Recently I wrote a short story titled Heart Attack, which I published in Storymaker. I mentioned it to a colleague at work, and she asked about the genre. I replied it’s a thriller — with a what goes around, comes around story-line. Even to my ears, that sounded dull, what I should have said is my story is based on what my father famously calls The Bad Fairy Theory. Way more interesting.
The Bad Fairy, What’s that? Who’s he? The Bad Fairy is like a folklore creature. In an imaginary world, it is his job to catch human beings misbehaving and dish out suitable punishments.
Say for example a burglar sneaks into a bank, but as he makes his way towards the safe he slips on a piece of paper, falls over and sprains his ankle. Yep, you could say the Bad Fairy got him. Or another situation might be when a person eats too many sweets, then becomes sick because they were greedy. Again, the Bad Fairy got him.
I first heard about the Bad Fairy as a child. My dad told me about him. The Bad Fairy was his invention.
As a child, I don’t remember ever feeling threatened or scared by The Bad Fairy. I never worried he might suddenly appear and strike me down. I knew he wasn’t real. Although when I think of him now, I imagine a small delicate elf dressed in a blue fairy outfit with big white wings. On the move, he’s skipping serenely down the street, smiling, while his pointy ears are twitching as though he’s listening out for trouble. And there you have it The Bad Fairy bought to life.
Beware, everyone, toe the line or he’ll get you.
Many fairytales are based on The Bad Fairy technique -
Goldilocks And The Three Bears — Goldilocks sneaks into the house of the three bears. When the bears arrive home she becomes frightened and has to make a run for it so she won’t be eaten. Of course, if she hadn’t been there, to begin with — The Bad fairy got her.
The Tortoise And The Hair — The Hair boasts to anyone who’ll listen that he’s the sure winner in an upcoming running race between himself and the Tortoise. When the race begins the Hair races along the pathway but then stops; first he plays, then he falls asleep. The Tortoise continues to plod along. He ends up reaching the finishing first. Of course, if the Hair hadn’t been so full of self-importance, to begin with — The Bad Fairy got him.

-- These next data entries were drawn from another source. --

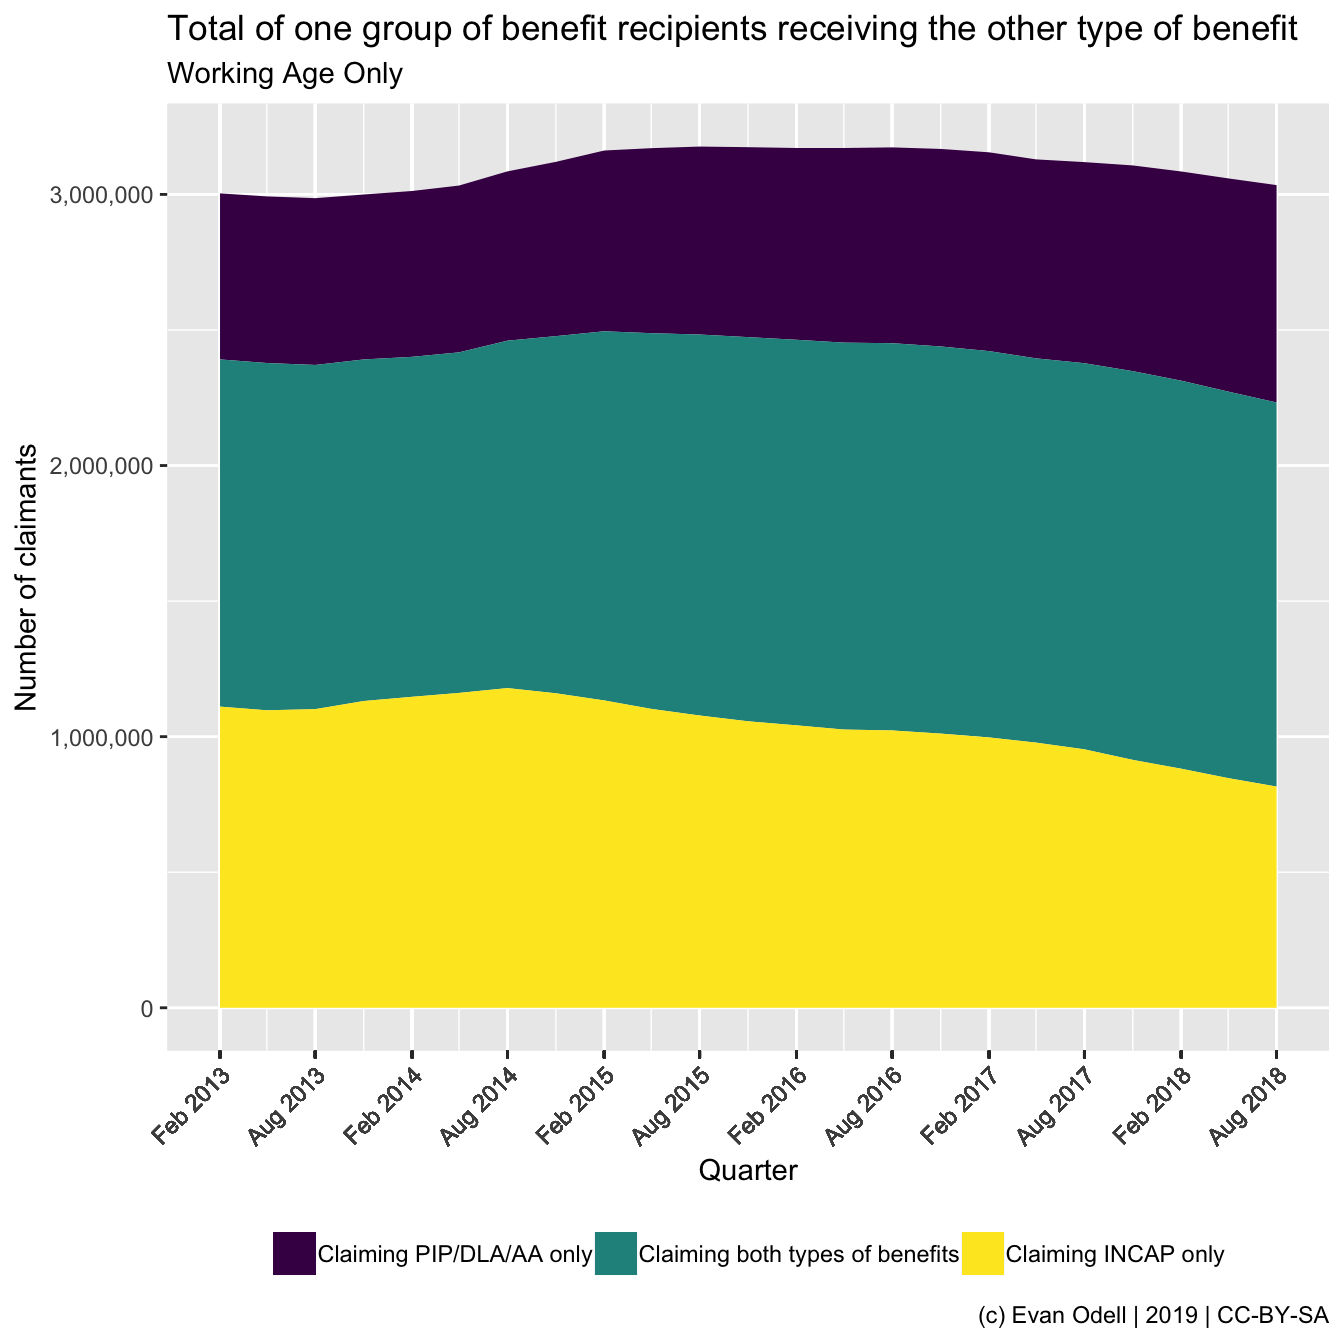
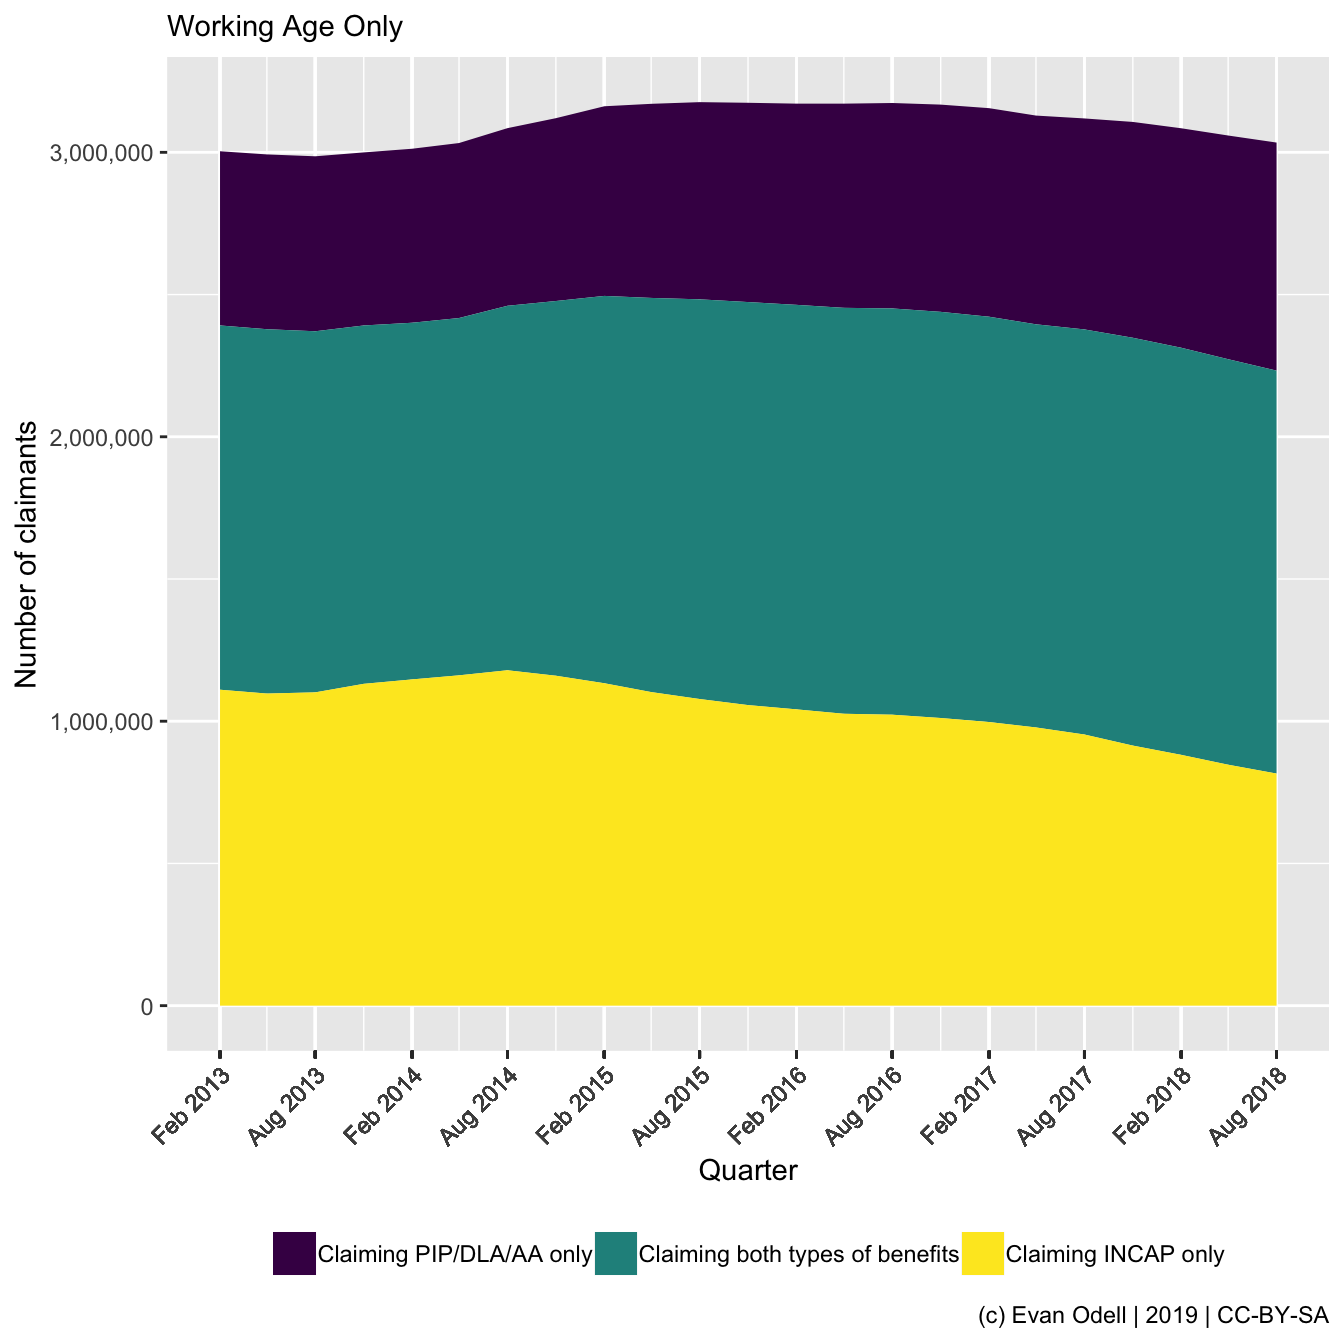
update figure captions

diff --git a/content/blog/2019-03-08-pip-esa-overlap.html b/content/blog/2019-03-08-pip-esa-overlap.html
@@ -20,8 +20,23 @@ image: "/img/esa-overlap.png"
 Figure 1: Percentage of one group of benefit recipients receiving the other type of benefit
 </p>
 </div>
-<p>This prompted discussion about why there appeared to be convergence, and changes in state pension age were mooted as one possible explanation. So here is Figure <a href="#fig:plot2"><strong>??</strong></a>, with five year age bands from 18-64.</p>
-<p><img src="/blog/2019-03-08-pip-esa-overlap_files/figure-html/plot2-1.png" width="672" /></p>
-<p>I was also curious to see the absolute numbers of people claiming PIP/DLA/AA and/or INCAP, so created Figures <a href="#fig:plot3"><strong>??</strong></a> and <a href="#fig:plot4"><strong>??</strong></a> to take a look.</p>
-<p><img src="/blog/2019-03-08-pip-esa-overlap_files/figure-html/plot3-1.png" width="672" /></p>
-<p><img src="/blog/2019-03-08-pip-esa-overlap_files/figure-html/plot4-1.png" width="672" /></p>
+<p>This prompted discussion about why there appeared to be convergence, and changes in state pension age were mooted as one possible explanation. So here is Figure <a href="#fig:plot2">2</a>, with five year age bands from 18-64.</p>
+<div class="figure"><span id="fig:plot2"></span>
+<img src="/blog/2019-03-08-pip-esa-overlap_files/figure-html/plot2-1.png" alt="Percentage of one group of benefit recipients receiving the other type of benefit with five year age bands" width="672" />
+<p class="caption">
+Figure 2: Percentage of one group of benefit recipients receiving the other type of benefit with five year age bands
+</p>
+</div>
+<p>I was also curious to see the absolute numbers of people claiming PIP/DLA/AA and/or INCAP, so created Figures <a href="#fig:plot3">3</a> and <a href="#fig:plot4">4</a> to take a look.</p>
+<div class="figure"><span id="fig:plot3"></span>
+<img src="/blog/2019-03-08-pip-esa-overlap_files/figure-html/plot3-1.png" alt="Total of one group of benefit recipients receiving the other type of benefit" width="672" />
+<p class="caption">
+Figure 3: Total of one group of benefit recipients receiving the other type of benefit
+</p>
+</div>
+<div class="figure"><span id="fig:plot4"></span>
+<img src="/blog/2019-03-08-pip-esa-overlap_files/figure-html/plot4-1.png" alt="Total of one group of benefit recipients receiving the other type of benefit with five year age bands" width="672" />
+<p class="caption">
+Figure 4: Total of one group of benefit recipients receiving the other type of benefit with five year age bands
+</p>
+</div>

Other traditional stories with The Bad Fairy theme are:
The Three Little Pigs
Little Red Riding Hood
The Three Billy Goats Gruff
My father’s ancestors came from Ireland. As a child, his extended family often came together for story-telling nights. Many of the aunts and uncles told Irish folklore stories about fairies, leprechauns and the little people. Dad said that’s where the seed for his Bad Fairy grew.
I am so glad Dad was able to experience these magical evenings. It is my opinion that if children are exposed to great story-telling from a young age, they’ll also develop the skill. My dad used to tell me bedtime stories when I was little. He always told structured stories with happy endings. The characters were colourful, the scenery believable. And lastly, there was always a problem to solve.
As an adult, I too developed these skills. I recall once at a Toastmasters meeting I was approached by one of the members who told me I was a terrific storyteller. He asked me about my family heritage, and when I revealed I had Irish ancestry, he nodded his head and said, yes, yes, I should have guessed. The Irish are unique in how they tell stories. It was a nice compliment.
So there you have it a bit of background information about me, Ashley Noel. Please remember, if you ever happen to be writing a thriller with a what goes around, comes around story-line and someone asks what the theme is, answer with a, why it’s The Bad Fairy Theme, of course. And while they’re still trying to wrap their heads around what you’ve said, quickly launch into a description of how The Bad Fairy operates. If that doesn’t pique their curiosity, I don’t know what will.